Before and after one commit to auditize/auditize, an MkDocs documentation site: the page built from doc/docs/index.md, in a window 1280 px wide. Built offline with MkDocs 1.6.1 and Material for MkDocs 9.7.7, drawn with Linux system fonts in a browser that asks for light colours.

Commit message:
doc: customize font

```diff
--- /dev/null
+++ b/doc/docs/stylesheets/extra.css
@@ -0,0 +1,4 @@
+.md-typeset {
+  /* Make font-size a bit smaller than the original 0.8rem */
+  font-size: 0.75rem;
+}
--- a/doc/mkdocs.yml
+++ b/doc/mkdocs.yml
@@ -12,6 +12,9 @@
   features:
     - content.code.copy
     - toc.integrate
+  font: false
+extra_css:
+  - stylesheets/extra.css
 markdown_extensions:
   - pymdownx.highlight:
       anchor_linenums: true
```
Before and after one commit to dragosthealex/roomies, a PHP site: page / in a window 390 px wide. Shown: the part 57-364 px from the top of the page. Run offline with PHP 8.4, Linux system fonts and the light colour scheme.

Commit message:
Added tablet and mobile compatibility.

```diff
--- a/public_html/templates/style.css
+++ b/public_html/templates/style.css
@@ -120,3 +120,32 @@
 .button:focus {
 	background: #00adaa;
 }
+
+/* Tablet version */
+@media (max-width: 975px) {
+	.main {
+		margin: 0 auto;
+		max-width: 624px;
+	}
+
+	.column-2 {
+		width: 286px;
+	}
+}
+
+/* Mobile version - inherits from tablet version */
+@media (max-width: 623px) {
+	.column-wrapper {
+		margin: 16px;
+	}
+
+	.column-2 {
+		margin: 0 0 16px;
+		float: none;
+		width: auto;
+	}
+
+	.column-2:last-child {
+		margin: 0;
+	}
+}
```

--------

Task to carry out
Copy every line from the entries that contains the word "width".

Written solution
+@media (max-width: 975px) {
+		max-width: 624px;
+		width: 286px;
+@media (max-width: 623px) {
+		width: auto;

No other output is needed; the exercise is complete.